◆ Instructions for the task ◆
If a line of the data below contains the string "Expressway", copy it into your answer.

◆ Records to use ◆
------------------------
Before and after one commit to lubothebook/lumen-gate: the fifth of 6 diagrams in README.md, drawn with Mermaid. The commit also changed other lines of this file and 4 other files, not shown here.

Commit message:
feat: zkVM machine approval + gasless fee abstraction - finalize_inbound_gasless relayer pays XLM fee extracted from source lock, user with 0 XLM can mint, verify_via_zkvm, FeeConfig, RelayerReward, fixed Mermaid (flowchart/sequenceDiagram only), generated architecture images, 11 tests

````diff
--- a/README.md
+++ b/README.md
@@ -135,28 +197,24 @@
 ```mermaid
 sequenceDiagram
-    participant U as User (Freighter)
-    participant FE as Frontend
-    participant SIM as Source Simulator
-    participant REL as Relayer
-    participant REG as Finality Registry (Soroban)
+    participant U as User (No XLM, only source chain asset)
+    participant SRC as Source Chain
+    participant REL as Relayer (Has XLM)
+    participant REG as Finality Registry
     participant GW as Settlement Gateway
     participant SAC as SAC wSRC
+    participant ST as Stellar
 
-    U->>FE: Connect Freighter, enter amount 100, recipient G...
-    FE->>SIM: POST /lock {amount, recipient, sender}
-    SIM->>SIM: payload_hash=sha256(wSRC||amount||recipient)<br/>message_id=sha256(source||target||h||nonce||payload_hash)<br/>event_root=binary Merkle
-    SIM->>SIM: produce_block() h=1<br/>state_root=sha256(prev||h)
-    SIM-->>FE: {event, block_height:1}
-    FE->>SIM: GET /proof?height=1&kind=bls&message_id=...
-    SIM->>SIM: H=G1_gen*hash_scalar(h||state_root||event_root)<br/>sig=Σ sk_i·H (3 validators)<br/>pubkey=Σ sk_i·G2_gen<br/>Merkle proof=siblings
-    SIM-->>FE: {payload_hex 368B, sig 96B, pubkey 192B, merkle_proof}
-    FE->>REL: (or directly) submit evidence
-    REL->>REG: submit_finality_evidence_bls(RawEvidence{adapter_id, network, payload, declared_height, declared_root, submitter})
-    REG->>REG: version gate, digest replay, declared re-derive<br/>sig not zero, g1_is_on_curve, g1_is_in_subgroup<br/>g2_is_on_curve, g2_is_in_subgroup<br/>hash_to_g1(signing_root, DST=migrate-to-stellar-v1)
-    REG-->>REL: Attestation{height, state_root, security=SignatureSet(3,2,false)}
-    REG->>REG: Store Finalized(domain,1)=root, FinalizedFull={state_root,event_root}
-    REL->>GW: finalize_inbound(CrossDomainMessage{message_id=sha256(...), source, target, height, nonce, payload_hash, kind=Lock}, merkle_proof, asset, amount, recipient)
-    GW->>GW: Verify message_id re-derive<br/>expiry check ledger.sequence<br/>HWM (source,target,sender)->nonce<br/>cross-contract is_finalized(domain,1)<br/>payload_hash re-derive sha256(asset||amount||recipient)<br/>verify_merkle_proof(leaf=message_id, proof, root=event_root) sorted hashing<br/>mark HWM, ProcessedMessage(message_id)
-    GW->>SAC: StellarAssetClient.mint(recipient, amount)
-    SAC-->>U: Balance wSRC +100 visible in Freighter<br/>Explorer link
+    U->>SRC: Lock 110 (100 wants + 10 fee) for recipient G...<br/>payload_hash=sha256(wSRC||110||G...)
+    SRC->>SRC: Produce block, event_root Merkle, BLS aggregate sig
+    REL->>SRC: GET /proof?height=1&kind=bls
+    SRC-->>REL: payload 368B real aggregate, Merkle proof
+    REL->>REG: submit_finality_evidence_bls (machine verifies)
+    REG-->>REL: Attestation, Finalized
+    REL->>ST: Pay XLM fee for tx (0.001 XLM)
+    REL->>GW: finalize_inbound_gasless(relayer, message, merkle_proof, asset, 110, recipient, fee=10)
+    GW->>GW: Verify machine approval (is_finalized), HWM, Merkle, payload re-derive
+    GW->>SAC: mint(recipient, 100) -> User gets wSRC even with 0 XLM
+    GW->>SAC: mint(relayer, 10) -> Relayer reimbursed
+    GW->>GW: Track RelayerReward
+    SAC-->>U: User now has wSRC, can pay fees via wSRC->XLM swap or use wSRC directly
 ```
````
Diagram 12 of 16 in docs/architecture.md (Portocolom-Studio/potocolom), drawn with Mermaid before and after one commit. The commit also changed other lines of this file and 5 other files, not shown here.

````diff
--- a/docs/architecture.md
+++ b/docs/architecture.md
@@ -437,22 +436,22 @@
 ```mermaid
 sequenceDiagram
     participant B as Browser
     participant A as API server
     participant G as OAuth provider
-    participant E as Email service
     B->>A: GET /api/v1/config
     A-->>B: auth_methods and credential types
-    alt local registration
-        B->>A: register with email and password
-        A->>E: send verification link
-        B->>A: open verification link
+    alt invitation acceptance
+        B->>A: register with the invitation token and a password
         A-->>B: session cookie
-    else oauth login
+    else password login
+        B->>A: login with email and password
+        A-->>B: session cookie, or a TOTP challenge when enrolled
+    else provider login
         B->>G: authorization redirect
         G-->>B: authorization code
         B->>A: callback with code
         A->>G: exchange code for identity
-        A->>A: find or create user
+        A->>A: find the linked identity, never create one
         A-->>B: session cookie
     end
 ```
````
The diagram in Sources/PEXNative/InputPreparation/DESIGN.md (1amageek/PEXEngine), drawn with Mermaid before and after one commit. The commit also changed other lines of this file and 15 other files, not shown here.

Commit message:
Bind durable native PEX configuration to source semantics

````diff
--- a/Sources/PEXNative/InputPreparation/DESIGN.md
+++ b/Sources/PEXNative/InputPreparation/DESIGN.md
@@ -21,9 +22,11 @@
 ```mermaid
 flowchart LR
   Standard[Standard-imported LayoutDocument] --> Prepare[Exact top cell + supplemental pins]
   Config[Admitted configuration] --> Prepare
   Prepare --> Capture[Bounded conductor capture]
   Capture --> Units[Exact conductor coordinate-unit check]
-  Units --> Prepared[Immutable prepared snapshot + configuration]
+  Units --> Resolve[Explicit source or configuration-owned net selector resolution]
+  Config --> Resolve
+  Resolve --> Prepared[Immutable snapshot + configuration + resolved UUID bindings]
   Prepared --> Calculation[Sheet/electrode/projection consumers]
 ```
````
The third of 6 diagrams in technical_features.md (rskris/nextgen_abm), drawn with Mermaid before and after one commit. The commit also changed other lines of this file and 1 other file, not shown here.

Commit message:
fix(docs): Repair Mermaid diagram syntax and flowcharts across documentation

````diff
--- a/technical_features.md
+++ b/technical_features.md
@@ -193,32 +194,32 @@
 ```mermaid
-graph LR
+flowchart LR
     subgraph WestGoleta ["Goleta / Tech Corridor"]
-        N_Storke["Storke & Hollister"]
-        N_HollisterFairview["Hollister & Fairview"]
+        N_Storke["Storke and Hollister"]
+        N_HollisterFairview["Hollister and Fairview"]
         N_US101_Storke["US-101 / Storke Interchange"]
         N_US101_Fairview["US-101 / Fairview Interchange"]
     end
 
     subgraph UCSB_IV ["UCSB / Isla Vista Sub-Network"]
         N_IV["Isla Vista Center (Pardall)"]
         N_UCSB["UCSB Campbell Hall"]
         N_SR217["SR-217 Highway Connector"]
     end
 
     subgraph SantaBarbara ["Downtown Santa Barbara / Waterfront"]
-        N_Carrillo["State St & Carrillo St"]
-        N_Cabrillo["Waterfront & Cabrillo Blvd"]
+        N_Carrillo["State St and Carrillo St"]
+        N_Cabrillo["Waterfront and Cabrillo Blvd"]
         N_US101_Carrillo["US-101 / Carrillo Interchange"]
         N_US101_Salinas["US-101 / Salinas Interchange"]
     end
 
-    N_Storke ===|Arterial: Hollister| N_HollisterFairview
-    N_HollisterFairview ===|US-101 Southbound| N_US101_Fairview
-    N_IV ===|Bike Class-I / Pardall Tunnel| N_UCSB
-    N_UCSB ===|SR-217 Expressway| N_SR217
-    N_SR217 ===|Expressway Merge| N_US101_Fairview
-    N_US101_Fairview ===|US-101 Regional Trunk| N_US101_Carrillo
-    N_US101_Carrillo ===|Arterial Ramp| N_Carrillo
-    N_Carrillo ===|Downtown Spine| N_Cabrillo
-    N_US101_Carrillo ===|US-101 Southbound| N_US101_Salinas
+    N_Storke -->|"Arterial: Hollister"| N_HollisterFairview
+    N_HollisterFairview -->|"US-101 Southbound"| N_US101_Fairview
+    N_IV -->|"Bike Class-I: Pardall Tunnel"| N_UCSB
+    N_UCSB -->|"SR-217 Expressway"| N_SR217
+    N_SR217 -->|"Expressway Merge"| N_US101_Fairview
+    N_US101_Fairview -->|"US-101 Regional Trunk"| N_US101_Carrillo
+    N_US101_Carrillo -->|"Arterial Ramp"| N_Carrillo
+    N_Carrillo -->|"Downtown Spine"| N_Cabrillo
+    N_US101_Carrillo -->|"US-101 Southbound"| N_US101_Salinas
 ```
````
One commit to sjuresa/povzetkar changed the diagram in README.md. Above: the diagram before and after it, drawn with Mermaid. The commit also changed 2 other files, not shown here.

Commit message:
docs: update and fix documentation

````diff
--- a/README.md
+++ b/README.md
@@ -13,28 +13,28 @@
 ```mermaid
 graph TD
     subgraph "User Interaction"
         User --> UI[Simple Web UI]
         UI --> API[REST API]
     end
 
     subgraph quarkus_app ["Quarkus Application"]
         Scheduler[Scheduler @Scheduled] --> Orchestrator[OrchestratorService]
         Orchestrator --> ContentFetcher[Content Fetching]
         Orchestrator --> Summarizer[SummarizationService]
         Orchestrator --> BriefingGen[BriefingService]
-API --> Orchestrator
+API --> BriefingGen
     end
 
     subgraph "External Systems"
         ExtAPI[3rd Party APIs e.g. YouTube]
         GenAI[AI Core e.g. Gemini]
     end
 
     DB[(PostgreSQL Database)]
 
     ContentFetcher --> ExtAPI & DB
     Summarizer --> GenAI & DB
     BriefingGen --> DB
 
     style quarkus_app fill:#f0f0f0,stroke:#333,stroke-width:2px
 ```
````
------------------------
◆ Finished exercise ◆
-    N_UCSB ===|SR-217 Expressway| N_SR217
-    N_SR217 ===|Expressway Merge| N_US101_Fairview
+    N_UCSB -->|"SR-217 Expressway"| N_SR217
+    N_SR217 -->|"Expressway Merge"| N_US101_Fairview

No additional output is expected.